_RECORDS TO USE_:
━━━━━━━━━━━━━━━━━━━━

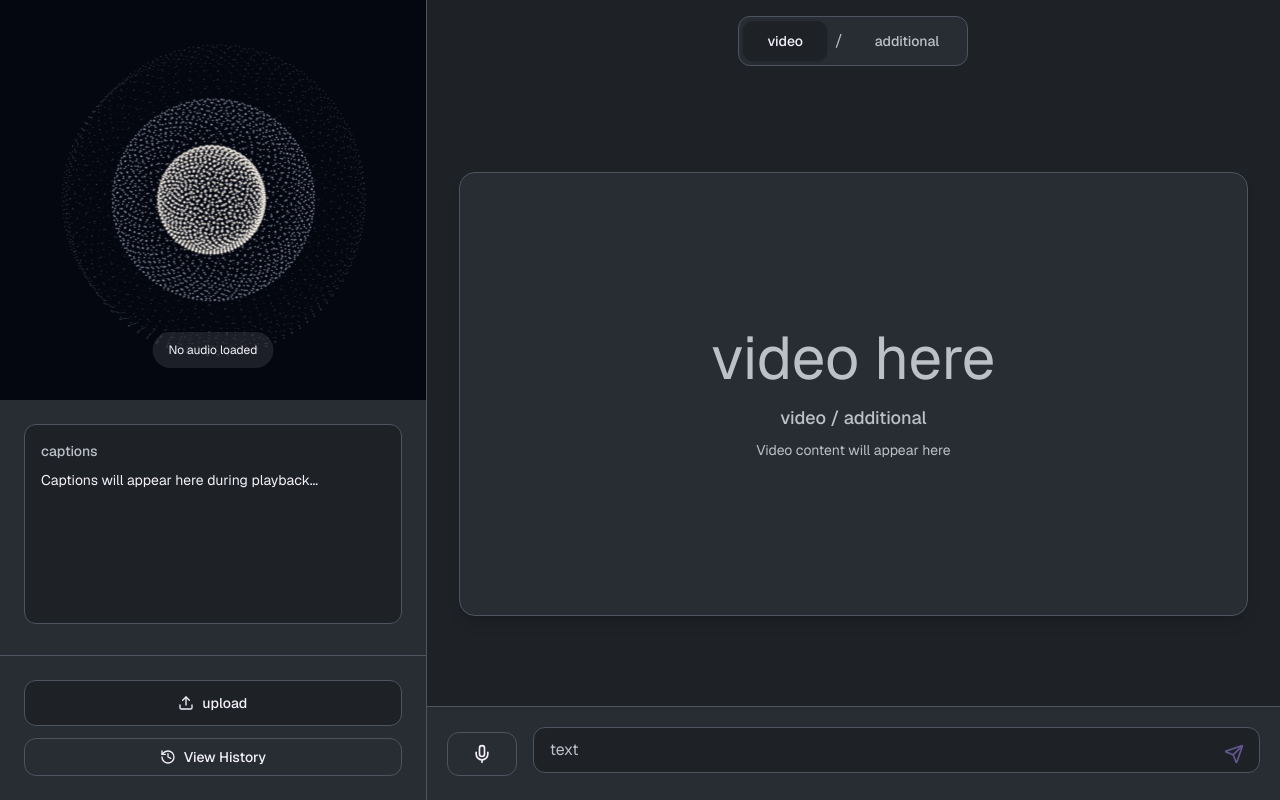
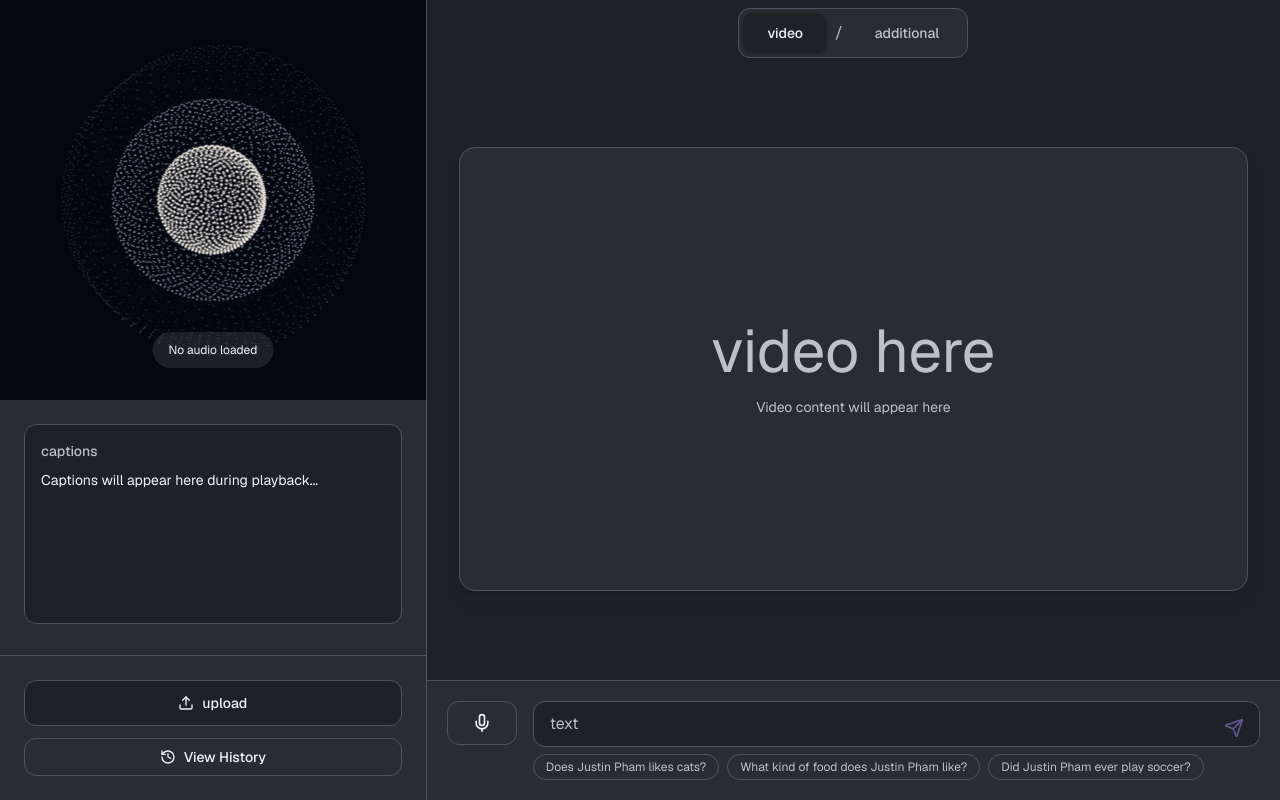
Before and after one commit to promatty/memory-mirror, a Next.js app in the folder frontend/: page /mirror in a window 1280 px wide. Built offline with nearby package versions, Linux system fonts and the light colour scheme; no server answers; the database is empty.

Commit message:
3 suggested questions

```diff
--- a/frontend/src/app/actions/mirror-actions.ts
+++ b/frontend/src/app/actions/mirror-actions.ts
@@ -3,7 +3,11 @@
 import { db } from "@/db";
 import { videos, conversations } from "@/db/schema";
 import { eq } from "drizzle-orm";
-import { searchVideos, queryMemoryService } from "@/services/memory-service";
+import {
+  searchVideos,
+  queryMemoryService,
+  generateSuggestedQuestions as generateSuggestedQuestionsService,
+} from "@/services/memory-service";
 import type { QueryMemoryResponse } from "@/types/memory";
 
 export interface QueryMemoryInput {
@@ -14,6 +18,44 @@ export interface QueryMemoryResult {
   success: boolean;
   data?: QueryMemoryResponse;
   error?: string;
+}
+
+type SuggestedQuestions = {
+  questions: string[];
+};
+
+export async function generateSuggestedQuestions(): Promise<SuggestedQuestions> {
+  let suggestedQuestions: SuggestedQuestions;
+  try {
+    console.log("Getting analysis text from existing videos");
+    const videoRows = await db.query.videos.findMany({
+      columns: { analysisText: true },
+      limit: 8,
+    });
+
+    const analysisTexts = videoRows
+      .map((row) => row.analysisText)
+      .filter((text) => Boolean(text));
+
+    if (!analysisTexts.length) {
+      throw new Error("No analysis text found");
+    }
+
+    const result = await generateSuggestedQuestionsService(analysisTexts);
+    suggestedQuestions = { questions: result.questions };
+  } catch (dbError) {
+    console.warn("Database query failed, using mock data:", dbError);
+    // Use mock data if database is not configured
+    suggestedQuestions = {
+      questions: [
+        "Does Justin Pham likes cats?",
+        "What kind of food does Justin Pham like?",
+        "Did Justin Pham ever play soccer?",
+      ],
+    };
+  }
+
+  return suggestedQuestions;
 }
 
 /**
--- a/frontend/src/components/mirror/mirror-interface.tsx
+++ b/frontend/src/components/mirror/mirror-interface.tsx
@@ -1,17 +1,23 @@
 "use client";
 
 import { useState, useCallback } from "react";
-import { useMutation, useQueryClient } from "@tanstack/react-query";
+import { useMutation, useQuery, useQueryClient } from "@tanstack/react-query";
 import { Mic, Send, Square, History } from "lucide-react";
 import { toast } from "sonner";
 import { VideoPlayer } from "./video-player";
 import { Captions } from "./captions";
 import { UploadSection } from "./upload-section";
 import { useSpeechRecognition } from "../../hooks/use-speech-recognition";
-import { queryMemory } from "@/app/actions/mirror-actions";
+import {
+  queryMemory,
+  generateSuggestedQuestions,
+} from "@/app/actions/mirror-actions";
 import type { QueryMemoryResponse } from "@/types/memory";
 import { VoiceVisualizer } from "@/components/mirror/audioVisualizer/voice-visualizer";
-import { CONVERSATION_HISTORY_QUERY_KEY, HistoryDrawer } from "@/components/history/history-drawer";
+import {
+  CONVERSATION_HISTORY_QUERY_KEY,
+  HistoryDrawer,
+} from "@/components/history/history-drawer";
 import type { ConversationHistoryItem } from "@/app/actions/conversation-actions";
 
 export function MirrorInterface() {
@@ -23,6 +29,17 @@ export function MirrorInterface() {
   const [currentVideoUrl, setCurrentVideoUrl] = useState<string | null>(null);
   const [currentAudioUrl, setCurrentAudioUrl] = useState<string | null>(null);
   const [isHistoryOpen, setIsHistoryOpen] = useState(false);
+
+  const suggestedQuestionsQuery = useQuery({
+    queryKey: ["suggested-questions"],
+    queryFn: async () => {
+      const result = await generateSuggestedQuestions();
+      return result.questions ?? [];
+    },
+    staleTime: 1000 * 60 * 5,
+  });
+
+  console.log(suggestedQuestionsQuery.data);
 
   const handleSpeechResult = useCallback((text: string) => {
     if (text) {
@@ -105,7 +122,7 @@ export function MirrorInterface() {
 
       toast.success("Replaying conversation");
     },
-    []
+    [],
   );
 
   // Reset the mirror interface to initial state
@@ -135,7 +152,7 @@ export function MirrorInterface() {
         </div>
 
         {/* captions area */}
-        <div className="flex-1 p-6 border-b border-border overflow-y-auto">
+        <div className="flex-1 p-6 border-b border-border ">
           <Captions text={captionText} />
         </div>
 
@@ -155,7 +172,7 @@ export function MirrorInterface() {
       {/* main content area */}
       <div className="flex-1 flex flex-col">
         {/* video/additional tab toggle */}
-        <div className="flex items-center justify-center p-4">
+        <div className="flex items-center justify-center p-2">
           <div className="inline-flex rounded-lg border border-border bg-surface p-1">
             <button
               onClick={() => setActiveTab("video")}
@@ -192,7 +209,8 @@ export function MirrorInterface() {
 
         {/* input controls */}
         <div className="p-5 border-t border-border bg-surface">
-          <div className="max-w-4xl mx-auto flex items-center gap-4">
+          <div className="max-w-4xl mx-auto">
+            <div className="flex gap-4">
               {/* speak button */}
               <button
                 onClick={handleSpeak}
@@ -212,6 +230,7 @@ export function MirrorInterface() {
               </button>
 
               {/* text input */}
+              <div className="flex flex-col w-full">
                 <div className="flex-1 relative">
                   <textarea
                     value={displayValue}
@@ -238,6 +257,26 @@ export function MirrorInterface() {
                     <Send className="w-5 h-5" />
                   </button>
                 </div>
+                {suggestedQuestionsQuery.data?.length ? (
+                  <div className="mt flex flex-wrap gap-2">
+                    {suggestedQuestionsQuery.data.map((question, index) => (
+                      <button
+                        key={`${question}-${index}`}
+                        type="button"
+                        onClick={() => setInputText(question)}
+                        className={`px-3 py-1 rounded-full border text-xs transition-all ${
+                          inputText.trim() === question
+                            ? "border-primary text-foreground bg-primary/10"
+                            : "border-border text-muted-foreground hover:text-foreground hover:border-primary/60 hover:bg-primary/5"
+                        }`}
+                      >
+                        {question}
+                      </button>
+                    ))}
+                  </div>
+                ) : null}
+              </div>
+            </div>
           </div>
         </div>
       </div>
--- a/frontend/src/components/mirror/video-player.tsx
+++ b/frontend/src/components/mirror/video-player.tsx
@@ -26,7 +26,7 @@ export function VideoPlayer({
   }, [isPlaying]);
 
   return (
-    <div className="w-full h-full flex items-center justify-center">
+    <div className="w-full h-full flex items-center justify-center pb-2">
       <div className="w-full max-w-4xl aspect-video rounded-2xl border border-border bg-surface overflow-hidden shadow-lg">
         {videoUrl ? (
           <video
@@ -43,7 +43,6 @@ export function VideoPlayer({
           <div className="w-full h-full flex items-center justify-center text-muted-foreground">
             <div className="text-center space-y-2">
               <div className="text-6xl mb-4">video here</div>
-              <p className="text-lg font-medium">video / additional</p>
               <p className="text-sm">Video content will appear here</p>
             </div>
           </div>
--- a/frontend/src/services/memory-service.ts
+++ b/frontend/src/services/memory-service.ts
@@ -1,6 +1,7 @@
 import type { QueryMemoryResponse } from "@/types/memory";
 
-const BACKEND_URL = process.env.NEXT_PUBLIC_BACKEND_URL ?? "http://localhost:8000";
+const BACKEND_URL =
+  process.env.NEXT_PUBLIC_BACKEND_URL ?? "http://localhost:8000";
 const API_PREFIX = process.env.NEXT_PUBLIC_BACKEND_API_PREFIX ?? "/api";
 
 type SearchOption = "visual" | "audio" | "transcription";
@@ -39,14 +40,24 @@ interface GenerateResponseResponse {
   error?: string;
 }
 
+interface SuggestedQuestionsRequest {
+  analysis_texts: string[];
+}
+
+interface SuggestedQuestionsResponse {
+  questions: string[];
+}
+
 /**
  * Search for videos using Twelve Labs semantic search via Python backend
  */
 export const searchVideos = async (
   query: string,
-	options: SearchOption[] = ["visual", "transcription"]
+  options: SearchOption[] = ["visual", "transcription"],
 ): Promise<SearchVideoResponse> => {
-	const response = await fetch(`${BACKEND_URL}${API_PREFIX}/twelvelabs/search_video`, {
+  const response = await fetch(
+    `${BACKEND_URL}${API_PREFIX}/twelvelabs/search_video`,
+    {
       method: "POST",
       headers: {
         "Content-Type": "application/json",
@@ -55,7 +66,8 @@ export const searchVideos = async (
         query_text: query,
         search_options: options,
       } satisfies SearchVideoRequest),
-	});
+    },
+  );
 
   if (!response.ok) {
     throw new Error(`Search failed: ${response.status} ${response.statusText}`);
@@ -70,9 +82,11 @@ export const searchVideos = async (
 export const generateResponse = async (
   userPrompt: string,
   indexedAssetId: string,
-	analysisText: string
+  analysisText: string,
 ): Promise<GenerateResponseResponse> => {
-	const response = await fetch(`${BACKEND_URL}${API_PREFIX}/conversation/generate-response`, {
+  const response = await fetch(
+    `${BACKEND_URL}${API_PREFIX}/conversation/generate-response`,
+    {
       method: "POST",
       headers: {
         "Content-Type": "application/json",
@@ -82,10 +96,41 @@ export const generateResponse = async (
         indexed_asset_id: indexedAssetId,
         analysis_text: analysisText,
       } satisfies GenerateResponseRequest),
-	});
+    },
+  );
 
   if (!response.ok) {
-		throw new Error(`Generate response failed: ${response.status} ${response.statusText}`);
+    throw new Error(
+      `Generate response failed: ${response.status} ${response.statusText}`,
+    );
+  }
+
+  return response.json();
+};
+
+/**
+ * Generate suggested questions from analysis texts via Python backend
+ */
+export const generateSuggestedQuestions = async (
+  analysisTexts: string[],
+): Promise<SuggestedQuestionsResponse> => {
+  const response = await fetch(
+    `${BACKEND_URL}${API_PREFIX}/conversation/suggest-questions`,
+    {
+      method: "POST",
+      headers: {
+        "Content-Type": "application/json",
+      },
+      body: JSON.stringify({
+        analysis_texts: analysisTexts,
+      } satisfies SuggestedQuestionsRequest),
+    },
+  );
+
+  if (!response.ok) {
+    throw new Error(
+      `Generate suggested questions failed: ${response.status} ${response.statusText}`,
+    );
   }
 
   return response.json();
@@ -110,7 +155,11 @@ export const queryMemoryService = async ({
 }: QueryMemoryRequest): Promise<QueryMemoryResponse> => {
   try {
     // Call Python backend to generate narrative + audio
-		const responseData = await generateResponse(userPrompt, indexedAssetId, analysisText);
+    const responseData = await generateResponse(
+      userPrompt,
+      indexedAssetId,
+      analysisText,
+    );
 
     if (!responseData.success) {
       return {
@@ -127,7 +176,8 @@ export const queryMemoryService = async ({
     };
   } catch (error) {
     console.error("Error in queryMemoryService:", error);
-		const errorMessage = error instanceof Error ? error.message : "Unknown error occurred";
+    const errorMessage =
+      error instanceof Error ? error.message : "Unknown error occurred";
 
     return {
       success: false,
```
Lines whose indentation alone changed are shown as unchanged.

━━━━━━━━━━━━━━━━━━━━

With "actions" as the string to find, copy every line of the records that holds it.

--- a/frontend/src/app/actions/mirror-actions.ts
+++ b/frontend/src/app/actions/mirror-actions.ts
-import { queryMemory } from "@/app/actions/mirror-actions";
+} from "@/app/actions/mirror-actions";
 import type { ConversationHistoryItem } from "@/app/actions/conversation-actions";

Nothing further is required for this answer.